I have run my piano teacher training course for a while now. During the whole course, there is one session in which I ask my student teachers what they want to achieve and who they want to be in their teaching career. I still recall one student teacher asked me what kind of teacher I regarded myself to be – she actually asked me if I thought I was/wanted to be a star teacher. At that time I could not pinpoint who I exactly was as a piano teacher. I just thought I wanted to be the greatest teacher I could ever be for my students, that’s it.
But today I know who I am and want to be.
I am a mentor for piano teachers and piano students. And I want to be a top-notch one.
What does it mean to be a mentor?
I believe there are many fine qualities that a true mentor (and teacher : note, it’s not limited to “piano teacher” but “teacher” in essence) must possess. But I have discussed about them in many of my posts already, so I don’t want to repeat myself here again. Instead, I want to talk about four essential qualities a true mentor must possess: inform, encourage, empower and inspire.
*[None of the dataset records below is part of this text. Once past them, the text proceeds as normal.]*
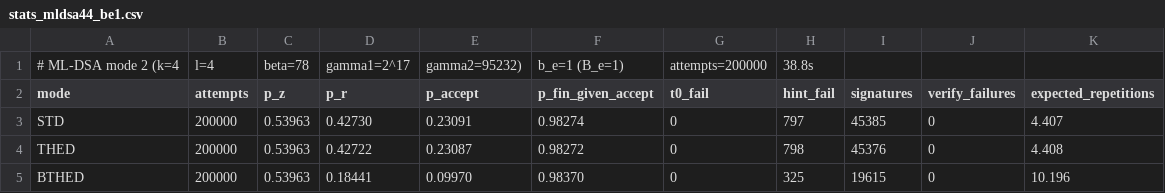
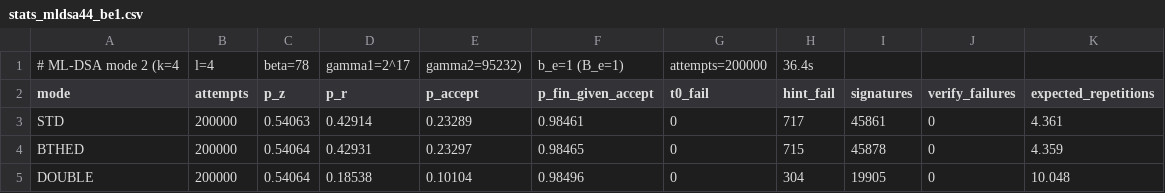
Before and after one commit to huyle84/bthed, a CSV file: results/stats_mldsa44_be1.csv, drawn as a sheet.

```diff
--- a/results/stats_mldsa44_be1.csv
+++ b/results/stats_mldsa44_be1.csv
@@ -1,5 +1,5 @@
-# ML-DSA mode 2 (k=4,l=4,beta=78,gamma1=2^17,gamma2=95232), b_e=1 (B_e=1), attempts=200000, 38.8s
+# ML-DSA mode 2 (k=4,l=4,beta=78,gamma1=2^17,gamma2=95232), b_e=1 (B_e=1), attempts=200000, 36.4s
 mode,attempts,p_z,p_r,p_accept,p_fin_given_accept,t0_fail,hint_fail,signatures,verify_failures,expected_repetitions
-STD,200000,0.53963,0.42730,0.23091,0.98274,0,797,45385,0,4.407
-THED,200000,0.53963,0.42722,0.23087,0.98272,0,798,45376,0,4.408
-BTHED,200000,0.53963,0.18441,0.09970,0.98370,0,325,19615,0,10.196
+STD,200000,0.54063,0.42914,0.23289,0.98461,0,717,45861,0,4.361
+BTHED,200000,0.54064,0.42931,0.23297,0.98465,0,715,45878,0,4.359
+DOUBLE,200000,0.54064,0.18538,0.10104,0.98496,0,304,19905,0,10.048
```
Also changed, not shown: results/session_mldsa44_L20.csv, results/session_mldsa44_L8.csv, 35 other files.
Here I must stress that I deliberately use the word “inform” in lieu of “instruct”.
I personally believe in providing as much knowledge as my students (piano players and piano teachers) would need continually and gradually in wide varieties of topics and angles possible, with consistent support and guidance (again, instead of “instruction”), rather than spoon-feeding them and telling them that limited pool of knowledge would be all they need necessary to pass some exams or competitions or performance etc. There is certainly a structured framework and solid foundation I would provide and inform my students of their importance, yet there is also freedom and space for my students, even the young ones, to explore and discover for themselves in this music journey. In fact, it is exactly the essence of music learning: the spontaneity and creativity supported by a solid foundation and knowledge via a mastery of polished tools available for use anytime.
A lot of parents and teacher believe that in order to help students improve they must scold the kids and be mean and strict with them , or else there would be no or not enough progress. I beg to differ.
Personally I always believe in positive reinforcement and help in students to build an internal self-sufficient system that the students are the one to motivate themselves to work hard and diligently because they want to do it for themselves but not for others or to get out of blame, ridicule or punishment. Instead, the students are in for improving, progressing and achieving their own goals because they want it so bad they won’t do it otherwise. My role therefore is there to encourage them to keep doing it even when there is failure and obstacle. I am there to guide them and give them some guidance and solutions (or rather, help them to create their own solutions) so they know what to do on their own even when I am not around. They must know deep inside that they can do it because they have the ability, the willpower, and the drive to make it and to succeed, and I am there for them always.
(To Continue: The Four Qualities of a Great Mentor (Part II) )